Green card for brothers and sisters of a US citizen
Family Petition: 4th Preference > Brother/Sister of a US Citizen
A US Citizen must be at least 21 years old to file an I-130 petition for permanent residence for his/her brothers and sisters. This is the Family-Sponsored 4th preference. The age or marital status of the brother or sister does not matter.
The petitioner and beneficiary must have at least one parent in common to qualify. By law, the US can only accept 65,000 cases a year from the world in this category (and their derivatives, which are spouses and unmarried children under 21 years), so there is a long waiting list in this preference.
Child Status Protection Act
The general rule in this type of case is that spouses and unmarried children under 21 years old can accompany the principal beneficiary on the case.
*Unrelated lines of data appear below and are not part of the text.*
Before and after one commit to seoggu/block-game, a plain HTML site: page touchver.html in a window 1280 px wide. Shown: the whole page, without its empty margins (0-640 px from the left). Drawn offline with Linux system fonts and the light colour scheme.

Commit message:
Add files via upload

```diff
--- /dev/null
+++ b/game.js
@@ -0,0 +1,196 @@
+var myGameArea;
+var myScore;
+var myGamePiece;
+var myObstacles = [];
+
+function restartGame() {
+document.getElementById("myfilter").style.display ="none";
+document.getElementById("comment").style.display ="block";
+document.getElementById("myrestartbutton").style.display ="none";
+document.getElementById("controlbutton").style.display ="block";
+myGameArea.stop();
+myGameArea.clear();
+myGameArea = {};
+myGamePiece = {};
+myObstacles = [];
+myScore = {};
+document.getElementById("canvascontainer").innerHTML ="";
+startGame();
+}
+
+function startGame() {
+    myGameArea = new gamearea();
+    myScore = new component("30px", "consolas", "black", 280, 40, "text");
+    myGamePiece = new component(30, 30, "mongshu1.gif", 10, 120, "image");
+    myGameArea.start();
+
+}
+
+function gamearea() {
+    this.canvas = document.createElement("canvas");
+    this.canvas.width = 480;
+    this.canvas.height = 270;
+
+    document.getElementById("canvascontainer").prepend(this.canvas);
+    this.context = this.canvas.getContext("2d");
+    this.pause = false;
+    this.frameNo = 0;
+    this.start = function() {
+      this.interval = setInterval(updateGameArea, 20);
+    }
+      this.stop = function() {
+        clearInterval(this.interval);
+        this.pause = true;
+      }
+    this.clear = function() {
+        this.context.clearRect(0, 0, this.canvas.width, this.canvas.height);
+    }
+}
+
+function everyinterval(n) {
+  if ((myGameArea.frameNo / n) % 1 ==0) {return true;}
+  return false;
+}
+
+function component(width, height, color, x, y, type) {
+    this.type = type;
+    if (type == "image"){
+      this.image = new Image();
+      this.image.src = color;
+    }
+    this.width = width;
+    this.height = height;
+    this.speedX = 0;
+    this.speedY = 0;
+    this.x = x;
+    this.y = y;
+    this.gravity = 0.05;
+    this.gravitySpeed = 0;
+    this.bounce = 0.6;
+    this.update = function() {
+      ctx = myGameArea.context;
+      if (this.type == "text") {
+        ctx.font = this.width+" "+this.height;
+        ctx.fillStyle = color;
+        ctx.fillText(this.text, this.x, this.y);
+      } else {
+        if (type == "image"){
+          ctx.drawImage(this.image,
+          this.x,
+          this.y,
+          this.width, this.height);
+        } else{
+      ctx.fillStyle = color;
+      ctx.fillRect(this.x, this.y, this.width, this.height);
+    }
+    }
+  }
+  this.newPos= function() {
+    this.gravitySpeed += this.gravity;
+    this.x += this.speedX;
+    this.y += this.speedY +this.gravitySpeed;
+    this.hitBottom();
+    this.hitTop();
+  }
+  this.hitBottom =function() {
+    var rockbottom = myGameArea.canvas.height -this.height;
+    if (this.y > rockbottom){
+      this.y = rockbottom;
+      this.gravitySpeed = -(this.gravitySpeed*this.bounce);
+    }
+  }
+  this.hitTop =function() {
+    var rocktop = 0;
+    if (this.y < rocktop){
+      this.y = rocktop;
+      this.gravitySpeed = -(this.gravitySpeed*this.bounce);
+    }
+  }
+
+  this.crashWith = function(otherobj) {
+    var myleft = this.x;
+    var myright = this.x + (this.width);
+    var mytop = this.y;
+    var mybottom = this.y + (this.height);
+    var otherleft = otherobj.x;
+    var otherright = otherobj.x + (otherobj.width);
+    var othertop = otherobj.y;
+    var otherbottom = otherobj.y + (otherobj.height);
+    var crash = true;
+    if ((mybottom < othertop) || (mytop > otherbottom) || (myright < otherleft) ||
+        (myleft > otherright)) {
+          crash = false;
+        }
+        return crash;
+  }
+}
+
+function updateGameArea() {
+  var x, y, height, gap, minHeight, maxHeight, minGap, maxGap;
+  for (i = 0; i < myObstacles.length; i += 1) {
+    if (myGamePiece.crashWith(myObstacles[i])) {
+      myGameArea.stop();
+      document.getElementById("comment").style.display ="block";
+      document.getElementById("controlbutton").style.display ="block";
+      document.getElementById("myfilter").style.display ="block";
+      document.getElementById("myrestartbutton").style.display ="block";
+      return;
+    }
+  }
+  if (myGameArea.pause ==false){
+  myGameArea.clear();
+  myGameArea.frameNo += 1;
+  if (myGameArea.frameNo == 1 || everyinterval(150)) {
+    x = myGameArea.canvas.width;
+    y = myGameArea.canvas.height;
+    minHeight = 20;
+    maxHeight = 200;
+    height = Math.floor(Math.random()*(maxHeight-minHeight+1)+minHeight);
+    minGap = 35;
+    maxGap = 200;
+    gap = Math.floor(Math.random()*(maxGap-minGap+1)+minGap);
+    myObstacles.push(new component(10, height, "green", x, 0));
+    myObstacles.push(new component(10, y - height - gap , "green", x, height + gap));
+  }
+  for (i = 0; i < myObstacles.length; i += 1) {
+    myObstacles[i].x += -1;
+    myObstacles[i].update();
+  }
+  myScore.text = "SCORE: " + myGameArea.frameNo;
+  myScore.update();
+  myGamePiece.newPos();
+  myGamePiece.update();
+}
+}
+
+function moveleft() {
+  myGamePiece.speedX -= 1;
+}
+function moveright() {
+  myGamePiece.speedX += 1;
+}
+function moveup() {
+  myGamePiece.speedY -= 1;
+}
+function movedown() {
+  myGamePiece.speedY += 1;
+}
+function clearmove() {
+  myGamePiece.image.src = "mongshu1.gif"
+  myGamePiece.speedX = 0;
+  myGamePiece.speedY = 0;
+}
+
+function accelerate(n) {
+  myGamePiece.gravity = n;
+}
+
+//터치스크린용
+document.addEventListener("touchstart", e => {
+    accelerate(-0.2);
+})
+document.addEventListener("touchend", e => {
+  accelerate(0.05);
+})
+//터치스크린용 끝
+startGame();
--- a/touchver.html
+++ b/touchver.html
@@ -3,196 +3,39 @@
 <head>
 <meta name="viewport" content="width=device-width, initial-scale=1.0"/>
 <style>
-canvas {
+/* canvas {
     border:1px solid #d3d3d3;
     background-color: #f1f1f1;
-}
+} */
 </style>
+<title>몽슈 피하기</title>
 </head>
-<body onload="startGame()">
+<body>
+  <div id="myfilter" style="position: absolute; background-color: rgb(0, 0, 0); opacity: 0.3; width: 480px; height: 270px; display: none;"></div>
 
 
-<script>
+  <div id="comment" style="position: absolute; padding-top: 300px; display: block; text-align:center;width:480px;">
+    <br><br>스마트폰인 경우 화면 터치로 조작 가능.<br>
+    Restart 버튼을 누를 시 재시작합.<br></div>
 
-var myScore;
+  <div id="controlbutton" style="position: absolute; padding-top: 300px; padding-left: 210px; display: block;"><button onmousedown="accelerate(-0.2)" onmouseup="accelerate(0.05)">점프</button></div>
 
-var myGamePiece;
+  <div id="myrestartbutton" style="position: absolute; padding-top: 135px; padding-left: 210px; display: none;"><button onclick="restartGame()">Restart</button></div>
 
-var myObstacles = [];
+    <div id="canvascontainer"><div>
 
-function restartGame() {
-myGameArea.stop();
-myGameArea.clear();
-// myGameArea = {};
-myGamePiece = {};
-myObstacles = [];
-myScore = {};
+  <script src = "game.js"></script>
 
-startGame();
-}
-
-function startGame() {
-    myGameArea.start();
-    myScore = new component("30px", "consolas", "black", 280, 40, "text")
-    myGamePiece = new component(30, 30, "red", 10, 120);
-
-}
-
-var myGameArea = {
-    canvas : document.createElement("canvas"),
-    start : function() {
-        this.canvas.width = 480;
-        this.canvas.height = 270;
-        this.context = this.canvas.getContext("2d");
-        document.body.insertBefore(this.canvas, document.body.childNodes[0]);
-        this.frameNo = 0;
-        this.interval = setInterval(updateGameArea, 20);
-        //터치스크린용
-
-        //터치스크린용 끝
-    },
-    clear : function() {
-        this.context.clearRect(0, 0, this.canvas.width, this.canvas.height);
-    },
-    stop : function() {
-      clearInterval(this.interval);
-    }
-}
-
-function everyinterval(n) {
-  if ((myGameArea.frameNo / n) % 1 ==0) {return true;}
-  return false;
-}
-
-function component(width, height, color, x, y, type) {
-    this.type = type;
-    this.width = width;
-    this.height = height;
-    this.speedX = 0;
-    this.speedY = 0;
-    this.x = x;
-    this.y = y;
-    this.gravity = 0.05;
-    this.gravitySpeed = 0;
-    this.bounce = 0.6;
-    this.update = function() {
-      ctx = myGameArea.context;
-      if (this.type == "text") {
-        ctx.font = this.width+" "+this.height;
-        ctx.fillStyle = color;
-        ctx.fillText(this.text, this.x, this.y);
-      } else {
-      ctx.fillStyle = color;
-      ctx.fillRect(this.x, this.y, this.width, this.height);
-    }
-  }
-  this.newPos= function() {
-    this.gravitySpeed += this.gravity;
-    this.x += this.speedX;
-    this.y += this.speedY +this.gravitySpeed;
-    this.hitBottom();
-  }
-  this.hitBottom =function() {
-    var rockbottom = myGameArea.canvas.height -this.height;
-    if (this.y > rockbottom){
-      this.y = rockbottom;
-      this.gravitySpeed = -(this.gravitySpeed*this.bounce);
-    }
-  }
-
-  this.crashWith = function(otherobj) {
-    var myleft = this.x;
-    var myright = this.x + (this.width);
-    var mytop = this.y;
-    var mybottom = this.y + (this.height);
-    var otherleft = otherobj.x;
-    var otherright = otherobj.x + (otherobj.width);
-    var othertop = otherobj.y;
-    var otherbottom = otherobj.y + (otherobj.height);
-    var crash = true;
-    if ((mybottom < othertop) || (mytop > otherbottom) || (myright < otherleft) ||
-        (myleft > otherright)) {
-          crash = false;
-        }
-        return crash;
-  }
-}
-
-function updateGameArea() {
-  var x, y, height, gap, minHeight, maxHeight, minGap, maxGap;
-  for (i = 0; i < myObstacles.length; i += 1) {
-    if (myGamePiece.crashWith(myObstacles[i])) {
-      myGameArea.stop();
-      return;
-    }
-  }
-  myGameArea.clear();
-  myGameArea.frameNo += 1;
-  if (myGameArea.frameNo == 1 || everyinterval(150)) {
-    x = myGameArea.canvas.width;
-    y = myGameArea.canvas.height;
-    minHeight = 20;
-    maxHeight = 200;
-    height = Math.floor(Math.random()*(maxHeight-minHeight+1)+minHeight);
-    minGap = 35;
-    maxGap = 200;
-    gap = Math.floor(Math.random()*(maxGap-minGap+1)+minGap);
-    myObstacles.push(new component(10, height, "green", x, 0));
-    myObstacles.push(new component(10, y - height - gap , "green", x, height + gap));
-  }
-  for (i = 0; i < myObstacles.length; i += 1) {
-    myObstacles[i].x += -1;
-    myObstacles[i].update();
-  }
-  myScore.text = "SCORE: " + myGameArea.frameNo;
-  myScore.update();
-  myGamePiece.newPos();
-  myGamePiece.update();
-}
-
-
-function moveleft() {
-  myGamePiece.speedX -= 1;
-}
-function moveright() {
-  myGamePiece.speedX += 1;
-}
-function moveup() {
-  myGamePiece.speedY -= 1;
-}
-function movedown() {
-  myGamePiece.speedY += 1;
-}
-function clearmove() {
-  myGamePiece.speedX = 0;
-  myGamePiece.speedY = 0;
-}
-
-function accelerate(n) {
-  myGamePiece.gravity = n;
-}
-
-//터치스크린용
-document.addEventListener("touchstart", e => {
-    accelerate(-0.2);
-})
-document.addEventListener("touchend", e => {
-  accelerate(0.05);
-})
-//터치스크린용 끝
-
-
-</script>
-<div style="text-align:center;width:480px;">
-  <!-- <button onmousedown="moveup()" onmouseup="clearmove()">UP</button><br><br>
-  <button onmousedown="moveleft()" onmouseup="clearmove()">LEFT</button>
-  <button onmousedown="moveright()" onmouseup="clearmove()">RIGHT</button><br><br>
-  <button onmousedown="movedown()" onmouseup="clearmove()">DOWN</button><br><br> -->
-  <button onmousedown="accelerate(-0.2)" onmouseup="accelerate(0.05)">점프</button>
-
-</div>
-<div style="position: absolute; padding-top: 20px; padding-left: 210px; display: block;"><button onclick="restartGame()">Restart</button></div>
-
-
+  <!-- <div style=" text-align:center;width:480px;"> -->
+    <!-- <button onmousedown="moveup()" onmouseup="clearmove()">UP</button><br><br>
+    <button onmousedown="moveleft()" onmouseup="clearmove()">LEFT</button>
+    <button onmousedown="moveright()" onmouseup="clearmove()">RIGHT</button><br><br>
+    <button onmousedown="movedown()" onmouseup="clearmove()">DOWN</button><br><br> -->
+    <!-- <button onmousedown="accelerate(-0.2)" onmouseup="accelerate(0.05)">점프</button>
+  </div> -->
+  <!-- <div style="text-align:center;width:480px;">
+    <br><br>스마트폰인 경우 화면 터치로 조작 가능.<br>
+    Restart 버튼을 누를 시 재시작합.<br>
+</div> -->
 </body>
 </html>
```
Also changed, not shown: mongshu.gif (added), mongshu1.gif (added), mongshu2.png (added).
Normally, if the child turns 21 years old before the priority date is reached, the child is out of the case, but there is a law called the CSPA (Child Status Protection Act) that lets a child over 21 years old adjust status with the parent petitioner under certain circumstances. Talk to an immigration attorney about this issue if the accompanying children are close, or even 21 years old.
If the beneficiary entered the US legally and is still here legally at the time the priority date is reached, he/she can do and adjustment of status with the local immigration office instead of returning to their country of origin and having a consular interview. Otherwise, they will have to go back to their country or origin and have the consular interview there.
If filing for an adjustment of status (AOS) the beneficiary can apply for an employment authorization card (EAD) and travel permit (advance parole). However, if filing for adjustment of status utilizing Section 245i, after having been in unlawful status in the US for over 180 days after the age of 18 and after April 1st 1997, the beneficiary should never apply for an advanced parole.
Under certain circumstances, a person can have the final interview in the US without leaving and thus, will not be banned for 3 or 10 years. This law is called Section 245i, which says that a person had an approvable immigrant petition or a Labor Certification (PERM) filed on his/her behalf before May 1st, 2001, he/she can pay a penalty of $1,000 in addition to the normal USCIS filing fees and have their interview here in the US without returning to their native country.
If you can avoid leaving the US in the first place, you cannot be banned from returning. The Law says if you are the spouse or single under 21 years old child of a person who qualifies for Section 245i and as such could theoretically accompanied the principal beneficiary on that case that was filed before May 1st, 2001, you can use Section 245i too, If the case in question was filed after January 14, 1998, you have to show that you were physically present on or about December 22, 2000 when the last extension to the Section 245i law was passed. If your case was filed on January 14, 1998, or earlier, you don’t have to show physical presence. There are a lot of technical details about this law, so you need to have a consultation with an immigration lawyer to see if you qualify for Section 245i.
“Helping you to obtain the right visa, when you need it”
When you contact our firm for an initial consultation, we will take the time to educate and explain the immigration laws, regulations and the visa application procedures of the USCIS (U.S. Citizenship and Immigration Services, formerly known as the INS or Immigration and Naturalization Service). As a client, you will work directly with an experienced attorney who will be able to answer any questions you have and keep you informed and aware of new developments as your case moves forward.
For all of your legal immigration needs, contact the immigration lawyers of Muston & Jack, P.C., at our San Jose or Los Angeles California law offices to schedule an initial consultation.